Input material:
####

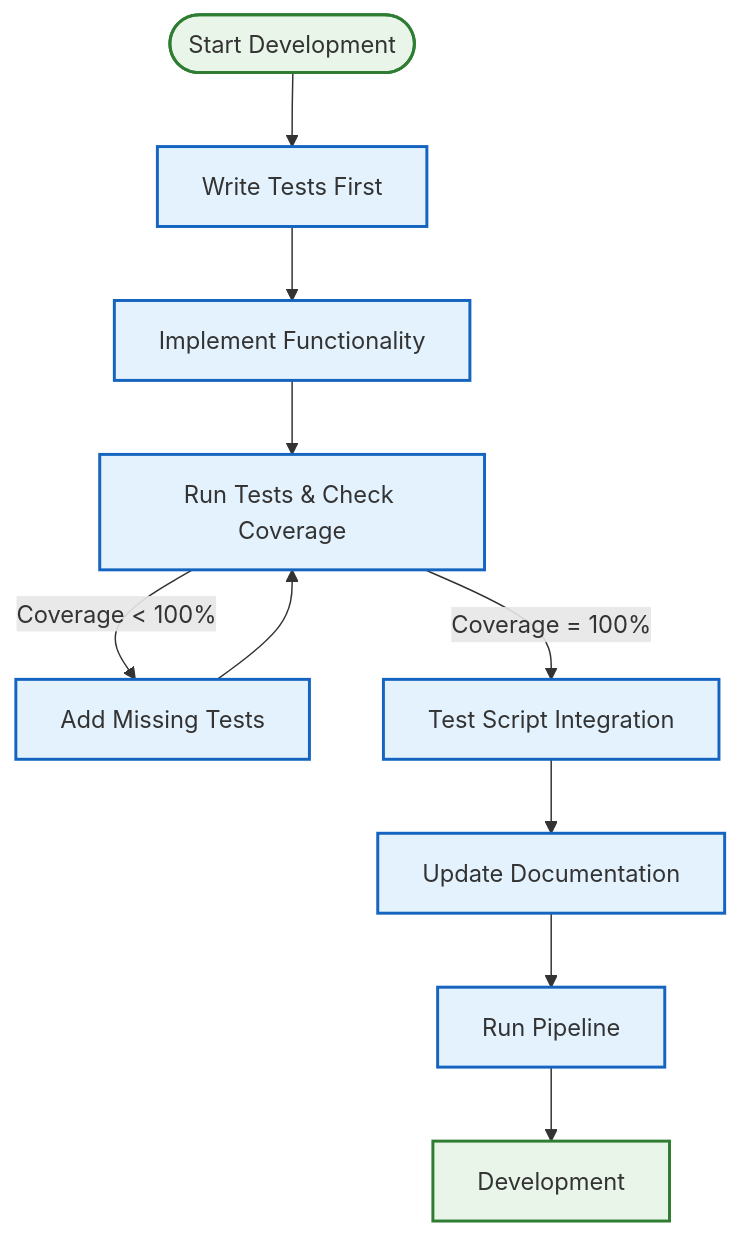
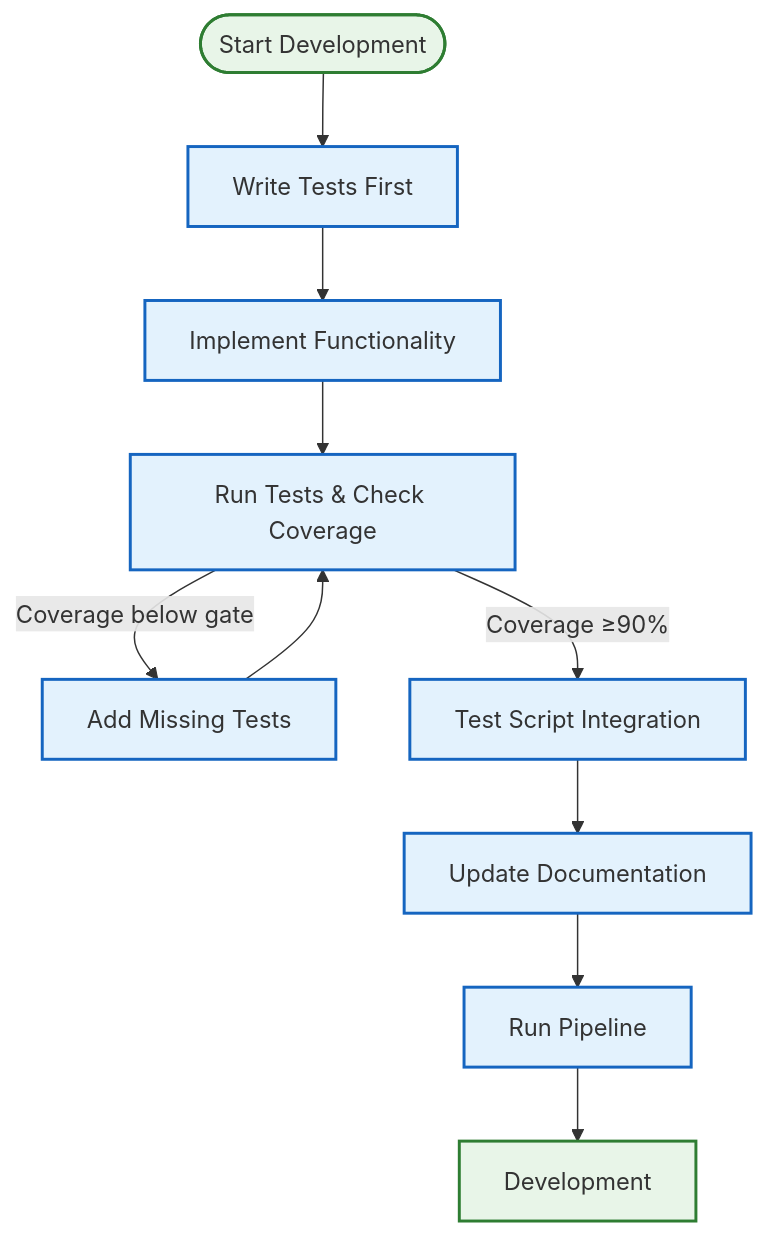
The second of 4 diagrams in docs/core/workflow.md (docxology/template), drawn with Mermaid before and after one commit. The commit also changed other lines of this file and 424 other files, not shown here.

````diff
--- a/docs/core/workflow.md
+++ b/docs/core/workflow.md
@@ -117,19 +117,19 @@
 ```mermaid
 flowchart TD
     START([Start Development]) --> TESTS[Write Tests First]
     TESTS --> IMPLEMENT[Implement Functionality]
     IMPLEMENT --> VALIDATE[Run Tests & Check Coverage]
-    VALIDATE -->|Coverage < 100%| ADD_TESTS[Add Missing Tests]
+    VALIDATE -->|Coverage below gate| ADD_TESTS[Add Missing Tests]
     ADD_TESTS --> VALIDATE
-    VALIDATE -->|Coverage = 100%| INTEGRATION[Test Script Integration]
+    VALIDATE -->|Coverage ≥90%| INTEGRATION[Test Script Integration]
     INTEGRATION --> DOCS[Update Documentation]
     DOCS --> PIPELINE[Run Pipeline]
     PIPELINE --> SUCCESS[Development]
 
     classDef process fill:#e3f2fd,stroke:#1565c0,stroke-width:2px
     classDef decision fill:#fff3e0,stroke:#e65100,stroke-width:2px
     classDef success fill:#e8f5e8,stroke:#2e7d32,stroke-width:2px
 
     class TESTS,IMPLEMENT,VALIDATE,ADD_TESTS,INTEGRATION,DOCS,PIPELINE process
     class START,SUCCESS success
 ```
````
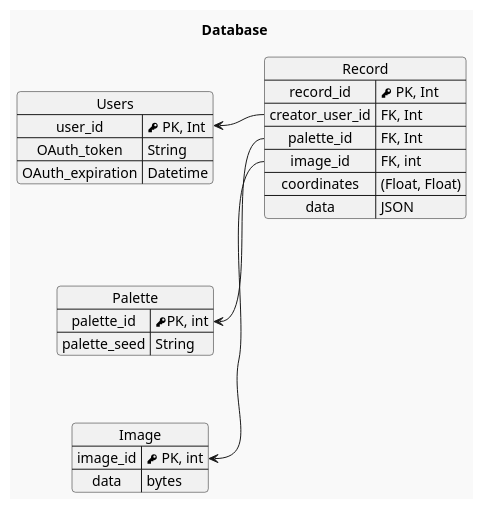
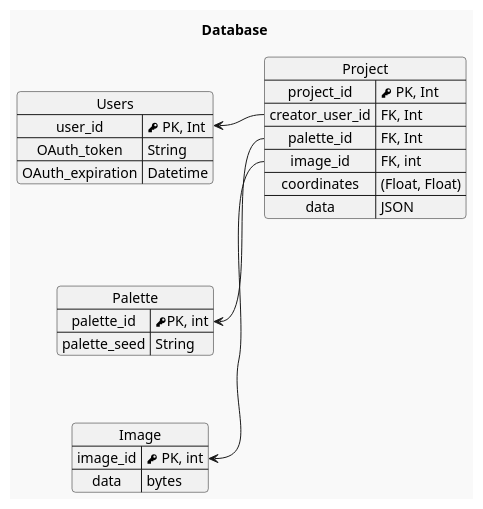
The diagram in Documentación/UML/Database/db.puml (hector-ramirez-cano/WifiVisualizer), drawn with PlantUML before and after one commit. The commit also changed 9 other files, not shown here.

```diff
--- a/Documentación/UML/Database/db.puml
+++ b/Documentación/UML/Database/db.puml
@@ -1,50 +1,50 @@
 @startuml
 
 !theme mars
 
 
 'left to right direction
 'top to bottom direction
 'skinparam nodesep 10
 'skinparam ranksep 150
 'skinparam linetype polyline
 
 Title Database
 
 together {
 
     map Image {
         image_id => <&key> PK, int
         data => bytes
     }
     
     map Users {
         user_id     => <&key> PK, Int
         OAuth_token => String
         OAuth_expiration => Datetime
     }
 
     map Palette {
         palette_id => <&key>PK, int
         palette_seed => String
     }
 }
 Users -[hidden]d-> Palette
 Palette -[hidden]d-> Image
 
 
 
-map Record {
-    record_id => <&key> PK, Int
+map Project {
+    project_id => <&key> PK, Int
     creator_user_id => FK, Int
     palette_id => FK, Int
     image_id  => FK, int
     coordinates => (Float, Float)
     data => JSON
 }
-Record::creator_user_id -> Users::user_id
-Record::palette_id -> Palette::palette_id
-Record::image_id -> Image::image_id
+Project::creator_user_id -> Users::user_id
+Project::palette_id -> Palette::palette_id
+Project::image_id -> Image::image_id
 
-Users ---[hidden]-> Record 
+Users ---[hidden]-> Project
 @enduml
```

####

Count the lines of the entries above in which the string "hidden" appears. Supply the number only.

Response below: 4